But while innumerable prominent conservatives fell under the spell of Trump before or during his presidency, surrendering their principles in the process, Luttig did not.

Posted by orrinj at 12:00 AM


May 6, 2023 (HEATHER COX RICHARDSON, MAY 6, 2023, Letters from an American)

The Second Amendment to the Constitution, on which modern-day arguments for widespread gun ownership rest, is one simple sentence: "A well regulated militia, being necessary for the security of a free state, the right of the people to keep and bear arms, shall not be infringed." There's not a lot to go on about what the Framers meant, although in their day, to "bear arms" meant to be part of an organized militia.
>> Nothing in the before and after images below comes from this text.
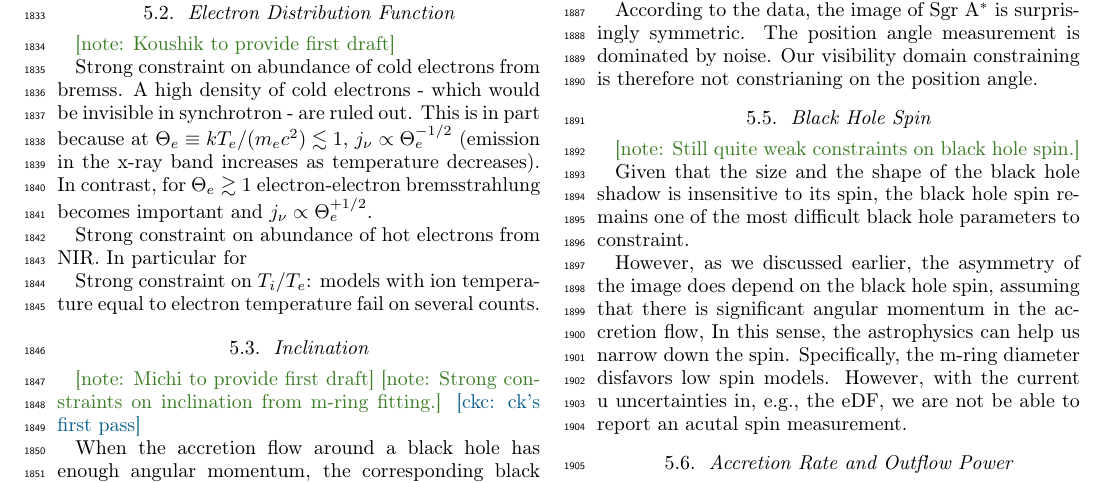
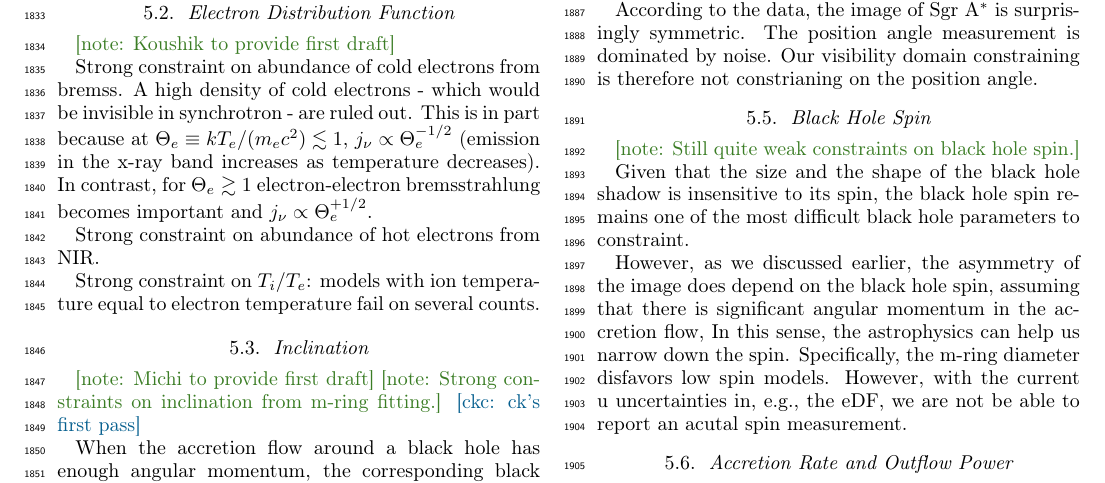
Before and after one commit to rndref/EHT_SGRA5, a LaTeX paper (main.tex, which reads discussion.tex): part of page 27 of 98, cut so that both start at the same text. Compiled offline with pdfLaTeX.

Commit message:
Updates from overleaf

```diff
--- a/discussion.tex
+++ b/discussion.tex
@@ -57,7 +57,7 @@ Assessment of Ressler model.  Viable!
 
 Strong constraint on abundance of cold electrons from bremss.  A high density of cold electrons - which would be invisible in synchrotron - are ruled out.  This is in part because at $\Theta_e \equiv k T_e/(m_e c^2) \lesssim 1$, $j_\nu \propto \Theta_e^{-1/2}$ (emission in the x-ray band increases as temperature decreases).  In contrast, for $\Theta_e \gtrsim 1$ electron-electron bremsstrahlung becomes important and $j_\nu \propto \Theta_e^{+1/2}$.
 
-Strong constraint on abundance of hot electrons from NIR.  In particular for
+Strong constraint on abundance of hot electrons from NIR.
 
 Strong constraint on $T_i/T_e$: models with ion temperature equal to electron temperature fail on several counts.
 
```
As the Tennessee Supreme Court wrote in 1840, "A man in the pursuit of deer, elk, and buffaloes might carry his rifle every day for forty years, and yet it would never be said of him that he had borne arms; much less could it be said that a private citizen bears arms because he has a dirk or pistol concealed under his clothes, or a spear in a cane."
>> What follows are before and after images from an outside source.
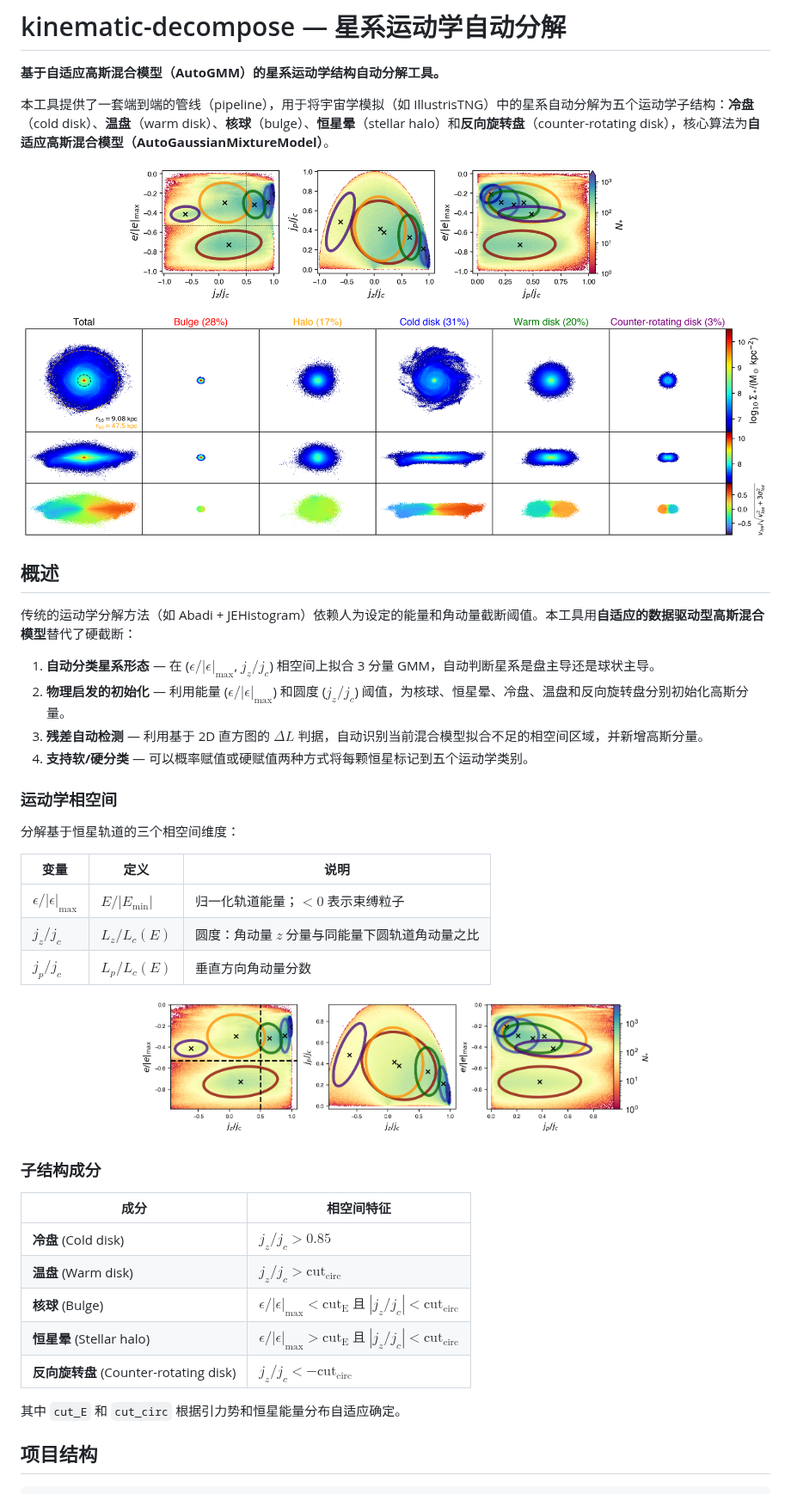
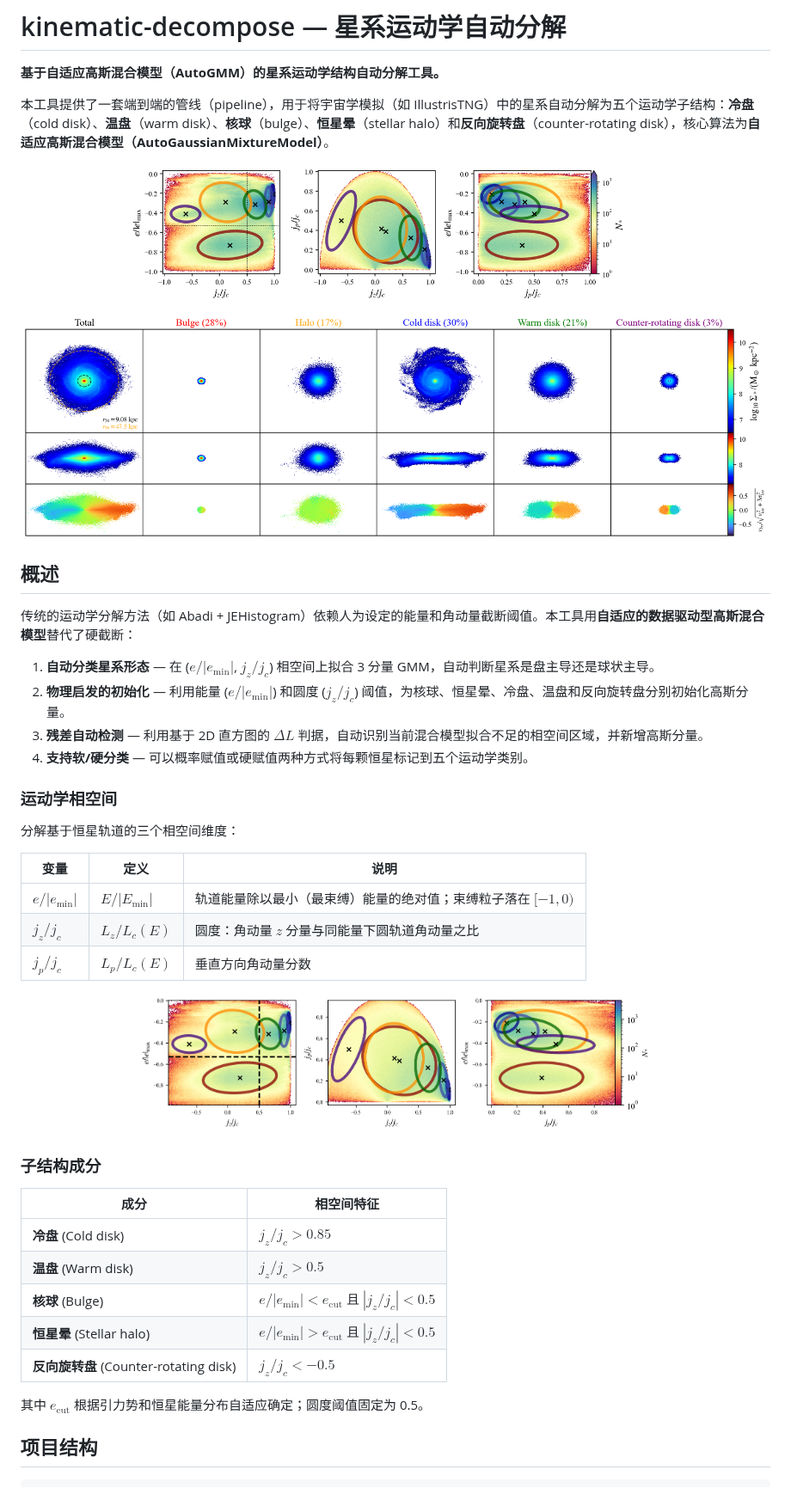
Before and after one commit to quadrup1efish/kinematic-decompose, a Markdown page: README.zh-CN.md, the part around one of its changes. Shown at 86% size. Rendered like a GitHub page; pictures changed too: image/example_decomposition.png, image/phase_space_example.png.

```diff
--- a/README.zh-CN.md
+++ b/README.zh-CN.md
@@ -10,8 +10,8 @@
 
 传统的运动学分解方法（如 Abadi + JEHistogram）依赖人为设定的能量和角动量截断阈值。本工具用**自适应的数据驱动型高斯混合模型**替代了硬截断：
 
-1. **自动分类星系形态** — 在 ($\epsilon/|\epsilon|_{\max}$, $j_z/j_c$) 相空间上拟合 3 分量 GMM，自动判断星系是盘主导还是球状主导。
-2. **物理启发的初始化** — 利用能量 ($\epsilon/|\epsilon|_{\max}$) 和圆度 ($j_z/j_c$) 阈值，为核球、恒星晕、冷盘、温盘和反向旋转盘分别初始化高斯分量。
+1. **自动分类星系形态** — 在 ($e/|e_{\min}|$, $j_z/j_c$) 相空间上拟合 3 分量 GMM，自动判断星系是盘主导还是球状主导。
+2. **物理启发的初始化** — 利用能量 ($e/|e_{\min}|$) 和圆度 ($j_z/j_c$) 阈值，为核球、恒星晕、冷盘、温盘和反向旋转盘分别初始化高斯分量。
 3. **残差自动检测** — 利用基于 2D 直方图的 $\Delta L$ 判据，自动识别当前混合模型拟合不足的相空间区域，并新增高斯分量。
 4. **支持软/硬分类** — 可以概率赋值或硬赋值两种方式将每颗恒星标记到五个运动学类别。
 
@@ -21,7 +21,7 @@
 
 | 变量 | 定义 | 说明 |
 |------|------|------|
-| $\epsilon/|\epsilon|_{\max}$ | $E/|E_{\min}|$ | 归一化轨道能量；$<0$ 表示束缚粒子 |
+| $e/|e_{\min}|$ | $E/|E_{\min}|$ | 轨道能量除以最小（最束缚）能量的绝对值；束缚粒子落在 $[-1, 0)$ |
 | $j_z/j_c$ | $L_z / L_c(E)$ | 圆度：角动量 $z$ 分量与同能量下圆轨道角动量之比 |
 | $j_p/j_c$ | $L_p / L_c(E)$ | 垂直方向角动量分数 |
 
@@ -34,12 +34,12 @@
 | 成分 | 相空间特征 |
 |------|-----------|
 | **冷盘** (Cold disk) | $j_z/j_c > 0.85$ |
-| **温盘** (Warm disk) | $j_z/j_c > \text{cut}_{\mathrm{circ}}$ |
-| **核球** (Bulge) | $\epsilon/|\epsilon|_{\max} < \text{cut}_{\mathrm{E}}$ 且 $|j_z/j_c| < \text{cut}_{\mathrm{circ}}$ |
-| **恒星晕** (Stellar halo) | $\epsilon/|\epsilon|_{\max} > \text{cut}_{\mathrm{E}}$ 且 $|j_z/j_c| < \text{cut}_{\mathrm{circ}}$ |
-| **反向旋转盘** (Counter-rotating disk) | $j_z/j_c < -\text{cut}_{\mathrm{circ}}$ |
+| **温盘** (Warm disk) | $j_z/j_c > 0.5$ |
+| **核球** (Bulge) | $e/|e_{\min}| < e_{\mathrm{cut}}$ 且 $|j_z/j_c| < 0.5$ |
+| **恒星晕** (Stellar halo) | $e/|e_{\min}| > e_{\mathrm{cut}}$ 且 $|j_z/j_c| < 0.5$ |
+| **反向旋转盘** (Counter-rotating disk) | $j_z/j_c < -0.5$ |
 
-其中 `cut_E` 和 `cut_circ` 根据引力势和恒星能量分布自适应确定。
+其中 $e_{\mathrm{cut}}$ 根据引力势和恒星能量分布自适应确定；圆度阈值固定为 0.5。
 
 ## 项目结构
 
```
Also changed, not shown: other parts of README.zh-CN.md (+4 -4 lines), README.md (+12 -12 lines), image/scaling_performance.png, 2 other files.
Today's insistence that the Second Amendment gives individuals a broad right to own guns comes from two places.

One is the establishment of the National Rifle Association in New York in 1871, in part to improve the marksmanship skills of American citizens who might be called on to fight in another war, and in part to promote in America the British sport of elite shooting, complete with hefty cash prizes in newly organized tournaments. Just a decade after the Civil War, veterans jumped at the chance to hone their former skills. Rifle clubs sprang up across the nation.

By the 1920s, rifle shooting was a popular American sport. "Riflemen" competed in the Olympics, in colleges, and in local, state, and national tournaments organized by the NRA. Being a good marksman was a source of pride, mentioned in public biographies, like being a good golfer. In 1925, when the secretary of the NRA apparently took money from ammunition and arms manufacturers, the organization tossed him out and sued him.

NRA officers insisted on the right of citizens to own rifles and handguns but worked hard to distinguish between law-abiding citizens who should have access to guns for hunting and target shooting and protection, and criminals and mentally ill people, who should not. In 1931, amid fears of bootlegger gangs, the NRA backed federal legislation to limit concealed weapons; prevent possession by criminals, the mentally ill and children; to require all dealers to be licensed; and to require background checks before delivery. It backed the 1934 National Firearms Act, and parts of the 1968 Gun Control Act, designed to stop what seemed to be America's hurtle toward violence in that turbulent decade.

But in the mid-1970s a faction in the NRA forced the organization away from sports and toward opposing "gun control." It formed a political action committee (PAC) in 1975, and two years later it elected an organization president who abandoned sporting culture and focused instead on "gun rights." [...]

In 1972 the Republican platform had called for gun control to restrict the sale of "cheap handguns," but in 1975, as he geared up to challenge President Gerald R. Ford for the 1976 presidential nomination, Movement Conservative hero Ronald Reagan took a stand against gun control. In 1980, the Republican platform opposed the federal registration of firearms, and the NRA endorsed a presidential candidate--Reagan--for the first time.

...doesn't stop being judicial activism just because you personally prefer the result.